Suprema and Mentalix appealed to the Federal Circuit. The three-judge panel, in a divided opinion, vacated the Commission's findings that Mentalix directly infringed any Cross Point patent and that Suprema induced infringement. According to the three-judge panel's opinion, the "articles that infringe" language in Section 337 is a temporal requirement, to be measured at the time of importation. It found the Commission lacked authority to issue an exclusion order for imported products accused of inducing infringement because such products are "not in an infringing state upon importation." Cross Point petitioned for re-hearing en banc, and the Federal Circuit agreed to en banc review, leading to this week's ruling.[2]

Writing for the Federal Circuit's en banc majority, Judge Reyna explained that Section 337 "is an enforcement statute enacted by Congress to stop at the border the entry of goods, i.e., articles, that are involved in unfair trade practices." The en banc majority, applying deference under standards governing review of agency decision-making, approved the Commission's conclusion that Section 337 permitted enforcement actions for induced infringement caused by importing products that infringe directly only after importation has occurred. It decided the Commission had correctly interpreted the "articles that infringe' language of Section 337 to be ambiguous about when the direct infringement must occur relative to importation. It also decided the Commission had provided a "permissible construction" of the statutory language in holding that Section 337 reaches inducement, noting that for 35 years the Commission had consistently interpreted the scope of inducement under Section 337 to be predicated upon direct infringement that did not occur until after importation. In contrast, "the three-judge panel's interpretation of Section 337 would eliminate relief for a distinct unfair trade act and induced infringement. The practical consequence would be an open invitation to foreign entities to circumvent Section 337 by importing articles in a state requiring post-importation combination or modification before direct infringement could be shown." The en banc majority concluded the Commission had reasonably interpreted "articles that infringe" to encompass "products "used by an importer to directly infringe post-importation as a result of the sellers' inducement."

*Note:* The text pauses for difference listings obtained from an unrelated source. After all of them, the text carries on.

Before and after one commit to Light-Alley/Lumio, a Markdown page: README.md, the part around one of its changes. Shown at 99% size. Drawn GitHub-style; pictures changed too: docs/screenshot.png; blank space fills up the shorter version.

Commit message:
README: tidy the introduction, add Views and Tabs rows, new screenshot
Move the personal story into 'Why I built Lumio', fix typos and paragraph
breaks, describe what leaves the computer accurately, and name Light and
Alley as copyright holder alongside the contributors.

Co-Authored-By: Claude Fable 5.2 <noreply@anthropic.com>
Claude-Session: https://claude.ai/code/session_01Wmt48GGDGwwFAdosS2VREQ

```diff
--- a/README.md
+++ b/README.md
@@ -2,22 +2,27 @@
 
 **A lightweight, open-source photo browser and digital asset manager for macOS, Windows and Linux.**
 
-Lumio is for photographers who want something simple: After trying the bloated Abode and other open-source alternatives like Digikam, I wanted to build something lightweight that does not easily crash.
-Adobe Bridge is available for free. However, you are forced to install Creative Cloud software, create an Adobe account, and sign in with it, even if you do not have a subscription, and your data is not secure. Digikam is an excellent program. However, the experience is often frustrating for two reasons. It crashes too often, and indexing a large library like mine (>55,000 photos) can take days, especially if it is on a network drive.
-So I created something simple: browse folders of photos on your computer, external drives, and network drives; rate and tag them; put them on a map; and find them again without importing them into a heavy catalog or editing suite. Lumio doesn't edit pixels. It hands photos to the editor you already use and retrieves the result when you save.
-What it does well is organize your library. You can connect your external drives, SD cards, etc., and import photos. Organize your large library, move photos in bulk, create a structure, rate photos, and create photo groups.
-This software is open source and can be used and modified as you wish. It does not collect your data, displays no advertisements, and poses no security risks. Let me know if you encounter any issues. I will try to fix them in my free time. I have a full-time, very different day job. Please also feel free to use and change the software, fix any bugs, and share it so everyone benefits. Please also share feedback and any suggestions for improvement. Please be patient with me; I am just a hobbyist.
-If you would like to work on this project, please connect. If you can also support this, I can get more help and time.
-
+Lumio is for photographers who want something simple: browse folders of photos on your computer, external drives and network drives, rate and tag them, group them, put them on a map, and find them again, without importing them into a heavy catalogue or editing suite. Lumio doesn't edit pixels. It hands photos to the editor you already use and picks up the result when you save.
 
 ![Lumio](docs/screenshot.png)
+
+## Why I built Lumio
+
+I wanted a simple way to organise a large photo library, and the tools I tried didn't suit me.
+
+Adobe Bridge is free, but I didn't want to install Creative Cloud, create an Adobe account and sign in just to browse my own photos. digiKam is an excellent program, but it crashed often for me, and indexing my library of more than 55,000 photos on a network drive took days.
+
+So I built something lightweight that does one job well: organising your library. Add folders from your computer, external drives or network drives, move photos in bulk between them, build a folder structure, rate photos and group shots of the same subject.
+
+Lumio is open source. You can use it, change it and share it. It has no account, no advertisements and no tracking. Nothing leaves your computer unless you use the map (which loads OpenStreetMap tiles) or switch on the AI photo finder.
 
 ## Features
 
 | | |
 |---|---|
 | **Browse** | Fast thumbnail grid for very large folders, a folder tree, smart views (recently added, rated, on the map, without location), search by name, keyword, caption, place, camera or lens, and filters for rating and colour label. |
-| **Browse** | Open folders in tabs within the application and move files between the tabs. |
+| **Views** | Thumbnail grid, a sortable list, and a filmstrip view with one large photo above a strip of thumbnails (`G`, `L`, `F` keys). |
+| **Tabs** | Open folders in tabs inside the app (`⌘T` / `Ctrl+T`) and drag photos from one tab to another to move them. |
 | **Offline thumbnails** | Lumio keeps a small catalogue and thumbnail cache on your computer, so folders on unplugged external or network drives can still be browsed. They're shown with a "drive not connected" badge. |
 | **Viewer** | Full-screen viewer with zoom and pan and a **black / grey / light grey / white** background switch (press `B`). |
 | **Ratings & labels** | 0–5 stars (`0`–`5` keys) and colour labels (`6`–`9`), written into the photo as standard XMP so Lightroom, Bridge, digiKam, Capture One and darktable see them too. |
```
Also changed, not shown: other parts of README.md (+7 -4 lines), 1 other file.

Judge O'Malley authored a dissenting opinion which three other judges joined. The dissenters believed the law "unambiguously" failed to provide the ITC with the authority to bar importation of products that can induce infringement, leaving the Commission without power "to enter an exclusion order on the basis of infringement of a method claim when the underlying direct infringement occurs post-importation."

The Federal Circuit's en banc opinion is particularly relevant to ITC proceedings where method patents, especially software method patents, are asserted. If the patentee can prove the elements of inducement, including an accused infringer's knowledge of infringement flowing from importation of products that induce practice of the patented methods in the U.S., this decision makes clear the Commission can issue an exclusion order against the inducing products. 
[1] The Limited Exclusion Order allowed persons seeking to import scanners potentially subject to the Order to certify, to the satisfaction of U.S. Customs and Border Protection, that the scanners would not ultimately be used to infringe.

[2] Numerous technology companies weighed in on the merits of the dispute during the en banc review, many of them submitting amicus briefs favoring the three-judge panel's majority opinion. The Department of Justice also submitted an amicus brief, supporting the ITC's interpretation of Section 337.